Rifaximin is a rifamycin derivative characterized by a wide antibacterial activity. This drug is neither absorbed by the gastrointestinal tract nor inactivated by gastric juices, and exerts its action entirely within the intestinal lumen.
In this study, the activity of this antibiotic was compared with that of metronidazole and vancomycin against 93 Clostridium difficile isolates. The rate of emergence of bacteria spontaneously resistant to the new compound was also evaluated in relation to representative gram-positive and gram-negative strains. In terms of MIC(50) values, rifaximin showed an intrinsic activity superior to that of the other agents. The emergence of spontaneously resistant strains was assessed with 46 aerobic (staphylococci, enterococci, Proteus spp., Citrobacter freundii, Providencia rettgeri, enteropathogenic, enteroinvasive, enterotoxigenic and entero- hemorrhagic Escherichia coli, and Salmonella enteritidis) and anaerobic (Clostridium spp., Bacteroides spp., Fusobacterium nucleatum and Peptococcus spp.) pathogens, most of them also ammonium producers. Two different methods, broth and agar dilution, were employed.

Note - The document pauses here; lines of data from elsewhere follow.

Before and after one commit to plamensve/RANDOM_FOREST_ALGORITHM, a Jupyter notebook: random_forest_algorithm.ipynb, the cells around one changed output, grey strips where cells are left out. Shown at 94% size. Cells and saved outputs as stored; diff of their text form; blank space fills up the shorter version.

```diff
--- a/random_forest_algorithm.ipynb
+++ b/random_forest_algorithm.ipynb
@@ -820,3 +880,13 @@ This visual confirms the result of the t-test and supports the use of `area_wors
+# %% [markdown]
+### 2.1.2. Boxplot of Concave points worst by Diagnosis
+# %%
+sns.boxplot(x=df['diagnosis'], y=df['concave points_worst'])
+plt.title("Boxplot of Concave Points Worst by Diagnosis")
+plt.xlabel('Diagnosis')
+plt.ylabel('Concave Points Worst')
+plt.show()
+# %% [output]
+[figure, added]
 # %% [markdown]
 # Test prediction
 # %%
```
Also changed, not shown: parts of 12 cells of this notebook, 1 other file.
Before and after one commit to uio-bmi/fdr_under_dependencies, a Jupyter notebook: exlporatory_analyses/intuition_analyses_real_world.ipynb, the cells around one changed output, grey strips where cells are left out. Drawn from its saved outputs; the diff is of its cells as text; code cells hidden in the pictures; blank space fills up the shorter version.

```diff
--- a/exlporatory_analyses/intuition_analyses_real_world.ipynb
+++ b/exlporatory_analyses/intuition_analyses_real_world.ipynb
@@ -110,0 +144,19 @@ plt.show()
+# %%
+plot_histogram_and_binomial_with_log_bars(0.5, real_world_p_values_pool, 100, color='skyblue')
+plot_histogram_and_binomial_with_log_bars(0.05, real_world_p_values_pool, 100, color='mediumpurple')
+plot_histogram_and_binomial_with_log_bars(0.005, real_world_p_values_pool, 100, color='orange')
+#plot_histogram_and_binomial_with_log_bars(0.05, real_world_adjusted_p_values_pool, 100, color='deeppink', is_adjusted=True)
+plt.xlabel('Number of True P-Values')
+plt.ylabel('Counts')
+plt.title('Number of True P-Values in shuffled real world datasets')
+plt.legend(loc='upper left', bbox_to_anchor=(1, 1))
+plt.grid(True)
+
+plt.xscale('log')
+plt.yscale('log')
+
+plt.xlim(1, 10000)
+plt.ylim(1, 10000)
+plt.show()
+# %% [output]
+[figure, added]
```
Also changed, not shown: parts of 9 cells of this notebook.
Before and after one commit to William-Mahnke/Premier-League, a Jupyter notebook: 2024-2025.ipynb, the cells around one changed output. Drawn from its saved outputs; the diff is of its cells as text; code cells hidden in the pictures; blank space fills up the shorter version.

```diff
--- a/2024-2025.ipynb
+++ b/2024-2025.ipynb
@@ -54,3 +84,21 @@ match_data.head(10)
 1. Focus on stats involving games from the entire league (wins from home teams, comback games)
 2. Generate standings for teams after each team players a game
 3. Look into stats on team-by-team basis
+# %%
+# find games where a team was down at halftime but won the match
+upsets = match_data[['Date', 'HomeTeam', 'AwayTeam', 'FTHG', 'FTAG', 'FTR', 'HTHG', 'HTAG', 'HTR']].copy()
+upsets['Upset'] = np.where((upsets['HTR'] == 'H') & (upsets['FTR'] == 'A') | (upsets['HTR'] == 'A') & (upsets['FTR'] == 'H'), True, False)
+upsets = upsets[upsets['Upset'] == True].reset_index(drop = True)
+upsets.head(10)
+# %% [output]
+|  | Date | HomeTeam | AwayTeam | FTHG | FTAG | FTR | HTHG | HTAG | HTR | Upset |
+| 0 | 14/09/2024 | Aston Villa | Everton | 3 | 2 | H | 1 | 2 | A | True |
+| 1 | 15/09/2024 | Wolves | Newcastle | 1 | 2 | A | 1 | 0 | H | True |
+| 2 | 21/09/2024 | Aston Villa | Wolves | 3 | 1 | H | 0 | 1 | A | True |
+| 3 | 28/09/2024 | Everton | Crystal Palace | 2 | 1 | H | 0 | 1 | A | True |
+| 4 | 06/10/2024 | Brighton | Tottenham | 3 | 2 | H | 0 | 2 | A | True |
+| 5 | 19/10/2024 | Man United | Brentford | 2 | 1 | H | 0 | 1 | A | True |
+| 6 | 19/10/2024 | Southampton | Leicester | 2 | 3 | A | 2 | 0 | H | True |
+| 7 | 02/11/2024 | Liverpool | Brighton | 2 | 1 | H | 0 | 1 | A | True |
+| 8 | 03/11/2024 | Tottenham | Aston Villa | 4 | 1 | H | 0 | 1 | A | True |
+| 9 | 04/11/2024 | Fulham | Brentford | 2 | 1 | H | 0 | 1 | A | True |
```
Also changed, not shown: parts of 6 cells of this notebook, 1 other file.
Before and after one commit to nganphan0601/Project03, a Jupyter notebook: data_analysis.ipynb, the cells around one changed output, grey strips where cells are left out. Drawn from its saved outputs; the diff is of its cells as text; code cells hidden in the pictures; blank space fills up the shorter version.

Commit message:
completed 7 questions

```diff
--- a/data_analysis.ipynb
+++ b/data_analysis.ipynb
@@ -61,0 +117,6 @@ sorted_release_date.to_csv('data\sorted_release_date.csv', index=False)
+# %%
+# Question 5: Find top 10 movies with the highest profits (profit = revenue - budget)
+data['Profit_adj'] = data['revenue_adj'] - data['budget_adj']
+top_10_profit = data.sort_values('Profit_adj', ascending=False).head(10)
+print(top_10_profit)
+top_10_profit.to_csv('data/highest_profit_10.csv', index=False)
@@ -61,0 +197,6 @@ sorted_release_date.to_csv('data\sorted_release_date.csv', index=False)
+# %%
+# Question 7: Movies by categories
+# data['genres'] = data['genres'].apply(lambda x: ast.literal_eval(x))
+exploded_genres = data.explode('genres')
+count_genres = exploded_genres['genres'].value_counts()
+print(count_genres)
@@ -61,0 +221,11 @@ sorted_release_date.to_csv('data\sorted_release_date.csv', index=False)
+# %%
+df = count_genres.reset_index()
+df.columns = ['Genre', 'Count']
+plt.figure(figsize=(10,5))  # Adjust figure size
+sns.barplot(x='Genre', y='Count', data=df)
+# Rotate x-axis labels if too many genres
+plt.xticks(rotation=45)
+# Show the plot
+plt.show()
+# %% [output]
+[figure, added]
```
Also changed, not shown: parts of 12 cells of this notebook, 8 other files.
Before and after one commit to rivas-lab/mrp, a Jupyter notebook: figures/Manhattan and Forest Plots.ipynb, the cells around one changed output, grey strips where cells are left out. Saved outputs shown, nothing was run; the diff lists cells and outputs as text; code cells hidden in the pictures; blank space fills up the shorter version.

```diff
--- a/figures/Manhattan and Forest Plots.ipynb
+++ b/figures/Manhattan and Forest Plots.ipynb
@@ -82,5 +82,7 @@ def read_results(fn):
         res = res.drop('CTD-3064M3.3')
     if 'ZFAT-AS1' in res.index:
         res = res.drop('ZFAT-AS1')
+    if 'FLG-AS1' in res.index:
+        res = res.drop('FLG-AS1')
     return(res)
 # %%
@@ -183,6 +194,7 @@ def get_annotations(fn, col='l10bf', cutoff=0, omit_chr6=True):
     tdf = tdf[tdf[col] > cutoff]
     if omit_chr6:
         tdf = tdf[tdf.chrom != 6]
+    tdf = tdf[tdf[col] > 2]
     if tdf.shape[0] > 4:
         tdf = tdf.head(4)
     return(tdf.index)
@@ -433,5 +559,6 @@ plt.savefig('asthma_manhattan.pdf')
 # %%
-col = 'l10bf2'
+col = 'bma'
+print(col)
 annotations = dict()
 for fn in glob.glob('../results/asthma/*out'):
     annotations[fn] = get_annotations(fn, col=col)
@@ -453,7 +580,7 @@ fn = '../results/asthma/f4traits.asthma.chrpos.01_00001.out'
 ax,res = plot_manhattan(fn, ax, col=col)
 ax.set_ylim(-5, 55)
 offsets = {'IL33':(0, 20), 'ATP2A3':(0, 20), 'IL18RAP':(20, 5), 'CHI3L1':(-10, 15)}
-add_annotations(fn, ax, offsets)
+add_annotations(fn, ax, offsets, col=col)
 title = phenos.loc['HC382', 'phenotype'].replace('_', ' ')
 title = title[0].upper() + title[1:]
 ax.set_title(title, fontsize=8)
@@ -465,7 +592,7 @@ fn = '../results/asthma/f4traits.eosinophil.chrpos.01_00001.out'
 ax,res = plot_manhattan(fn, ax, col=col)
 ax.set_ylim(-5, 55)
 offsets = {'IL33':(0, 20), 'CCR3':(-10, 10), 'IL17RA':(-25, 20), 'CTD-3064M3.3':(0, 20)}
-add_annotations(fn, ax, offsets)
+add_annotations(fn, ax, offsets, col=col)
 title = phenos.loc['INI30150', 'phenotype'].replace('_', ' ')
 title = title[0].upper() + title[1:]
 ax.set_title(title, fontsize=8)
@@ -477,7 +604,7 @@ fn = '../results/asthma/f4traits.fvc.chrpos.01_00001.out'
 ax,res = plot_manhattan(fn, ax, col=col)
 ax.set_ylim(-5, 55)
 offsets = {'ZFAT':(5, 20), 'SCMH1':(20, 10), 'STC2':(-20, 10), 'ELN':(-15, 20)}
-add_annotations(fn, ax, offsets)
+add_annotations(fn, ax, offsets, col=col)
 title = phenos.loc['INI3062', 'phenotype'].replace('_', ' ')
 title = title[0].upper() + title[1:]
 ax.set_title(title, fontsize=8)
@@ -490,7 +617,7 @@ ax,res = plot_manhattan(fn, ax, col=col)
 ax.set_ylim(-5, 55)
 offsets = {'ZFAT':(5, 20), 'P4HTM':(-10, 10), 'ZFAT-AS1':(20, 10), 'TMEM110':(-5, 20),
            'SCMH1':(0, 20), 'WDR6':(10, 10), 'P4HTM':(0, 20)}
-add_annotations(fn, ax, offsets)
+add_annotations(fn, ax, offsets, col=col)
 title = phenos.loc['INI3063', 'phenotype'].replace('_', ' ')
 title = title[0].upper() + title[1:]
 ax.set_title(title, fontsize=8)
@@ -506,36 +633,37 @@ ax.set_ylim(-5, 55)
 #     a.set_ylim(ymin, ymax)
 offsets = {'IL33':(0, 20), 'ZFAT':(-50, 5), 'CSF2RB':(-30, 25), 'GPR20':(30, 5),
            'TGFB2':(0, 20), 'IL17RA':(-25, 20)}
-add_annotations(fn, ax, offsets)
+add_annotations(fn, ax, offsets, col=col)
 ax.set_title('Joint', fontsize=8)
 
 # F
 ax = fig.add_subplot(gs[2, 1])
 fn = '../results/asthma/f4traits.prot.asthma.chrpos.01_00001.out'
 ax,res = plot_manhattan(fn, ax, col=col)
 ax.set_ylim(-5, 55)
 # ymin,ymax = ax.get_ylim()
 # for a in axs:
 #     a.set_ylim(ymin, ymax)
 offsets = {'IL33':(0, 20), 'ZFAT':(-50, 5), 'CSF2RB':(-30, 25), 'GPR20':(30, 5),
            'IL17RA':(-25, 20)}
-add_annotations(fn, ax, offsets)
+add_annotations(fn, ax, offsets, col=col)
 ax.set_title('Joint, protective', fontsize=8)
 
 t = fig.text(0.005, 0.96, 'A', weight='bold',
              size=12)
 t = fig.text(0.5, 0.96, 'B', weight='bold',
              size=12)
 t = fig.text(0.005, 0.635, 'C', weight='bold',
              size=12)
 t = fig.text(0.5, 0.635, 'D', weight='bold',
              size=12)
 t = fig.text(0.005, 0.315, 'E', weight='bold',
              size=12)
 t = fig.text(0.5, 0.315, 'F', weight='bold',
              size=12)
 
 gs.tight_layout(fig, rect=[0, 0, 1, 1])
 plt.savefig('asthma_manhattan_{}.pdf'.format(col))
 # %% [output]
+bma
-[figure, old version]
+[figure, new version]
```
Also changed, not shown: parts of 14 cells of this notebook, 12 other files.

When liquid medium was employed, bacteria capable of sustained growth in 100 microg/ml of rifaximin were obtained after 2-5 transfers with gram-positive aerobic cocci, 2-3 transfers with gram-negative aerobic strains and 2-5 transfers with anaerobic species. At the highest dose used with the agar dilution method (8 x MIC), the frequency of emergence of spontaneously resistant mutants ranged from <1 x 10(-9) to 1.6 x 10(-8) with gram-positive aerobic and anaerobic cocci, while with aerobic and anaerobic gram-negative bacteria, this value ranged from <1 x 10(-9) to 1.7 x 10(-7). C. difficile showed a particularly low incidence of spontaneously resistant mutants (<1 x 10(-9)). The low incidence of resistant subpopulations selected by levels of 8 x MIC of rifaximin suggests that the high levels of the drug which were reached in the gastrointestinal lumen may further prevent the selection of mutants.
The low toxicity, broad antibacterial activity and very poor absorption from the gastrointestinal tract of rifaximin suggest a potential therapeutic use for this drug in gastrointestinal diseases, as well as in the management of patients with cirrhosis and chronic portal-systemic encephalopathy.